The Classic Pamela Positive: How Mahatma Gandhi Teaches Us: To Be…Love and Change, Start with You Now

“You must be the change you wish to see in the world.”

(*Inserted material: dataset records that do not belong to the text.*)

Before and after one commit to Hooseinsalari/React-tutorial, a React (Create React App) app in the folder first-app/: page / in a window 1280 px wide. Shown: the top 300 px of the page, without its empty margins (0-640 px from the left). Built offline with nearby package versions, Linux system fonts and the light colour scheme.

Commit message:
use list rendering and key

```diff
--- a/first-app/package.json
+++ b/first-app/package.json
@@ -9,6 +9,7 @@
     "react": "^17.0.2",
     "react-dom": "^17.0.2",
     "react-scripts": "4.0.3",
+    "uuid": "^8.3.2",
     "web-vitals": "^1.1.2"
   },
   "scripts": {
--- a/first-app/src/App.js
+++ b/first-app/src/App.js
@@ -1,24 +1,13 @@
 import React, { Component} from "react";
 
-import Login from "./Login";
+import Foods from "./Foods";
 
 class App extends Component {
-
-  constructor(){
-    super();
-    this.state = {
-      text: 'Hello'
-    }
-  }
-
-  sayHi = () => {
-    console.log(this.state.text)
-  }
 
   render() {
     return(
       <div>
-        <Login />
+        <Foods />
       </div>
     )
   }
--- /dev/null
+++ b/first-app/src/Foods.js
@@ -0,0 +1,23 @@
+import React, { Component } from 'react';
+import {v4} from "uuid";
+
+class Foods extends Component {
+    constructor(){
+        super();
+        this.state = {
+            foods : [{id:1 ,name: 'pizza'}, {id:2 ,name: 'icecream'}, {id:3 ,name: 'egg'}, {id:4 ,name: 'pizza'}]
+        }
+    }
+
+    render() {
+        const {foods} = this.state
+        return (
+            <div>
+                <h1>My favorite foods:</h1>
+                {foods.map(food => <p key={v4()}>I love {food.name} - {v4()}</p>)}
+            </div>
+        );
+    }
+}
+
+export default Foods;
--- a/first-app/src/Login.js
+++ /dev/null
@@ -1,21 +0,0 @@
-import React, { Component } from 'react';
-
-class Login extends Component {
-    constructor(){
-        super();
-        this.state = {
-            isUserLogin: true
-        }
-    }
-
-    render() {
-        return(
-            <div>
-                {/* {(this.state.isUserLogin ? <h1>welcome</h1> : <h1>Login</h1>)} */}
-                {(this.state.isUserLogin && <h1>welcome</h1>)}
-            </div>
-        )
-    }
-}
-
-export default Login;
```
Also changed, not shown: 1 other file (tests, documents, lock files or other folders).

– Mahatma Gandhi

 

The key word here from one of our greatest leaders is ‘be.’ Every day we have a chance to be. And the most important being is loving. Being kind, gracious, and helping others. That can start today. We can and should whisk away frustration, for every moment of frustration is one not spent on being the positive force we hope to be. What type of foundation are you building? One that crumbles from exhaustion and disbelief, cynicism? Or one of solidity, brick, by brick, with each brick contributing Principle, Love, Kindness, Grace, Strength, Truth, Joy…? As Gandhi says… the other key word here is ‘you.’ No one can do this for you. Not your partner, your parents, your best friend or your spouse.  You… are the being.

 

 


 

 

Mahatma Gandhi was a political and spiritual leader during the Indian Independence movement. He preached resistance through non-violence and mass civil disobedience. He led the Indian National Congress and advocated for the end of poverty, for women’s rights and for independence from Britain. He also renounced religious violence and did several fasts in protest against it. Gandhi was deeply inspired by his Hindu faith, while also drawing on other religious philosophy, and advocating religious tolerance. He married Kasturbai Gandhi and they had four children together.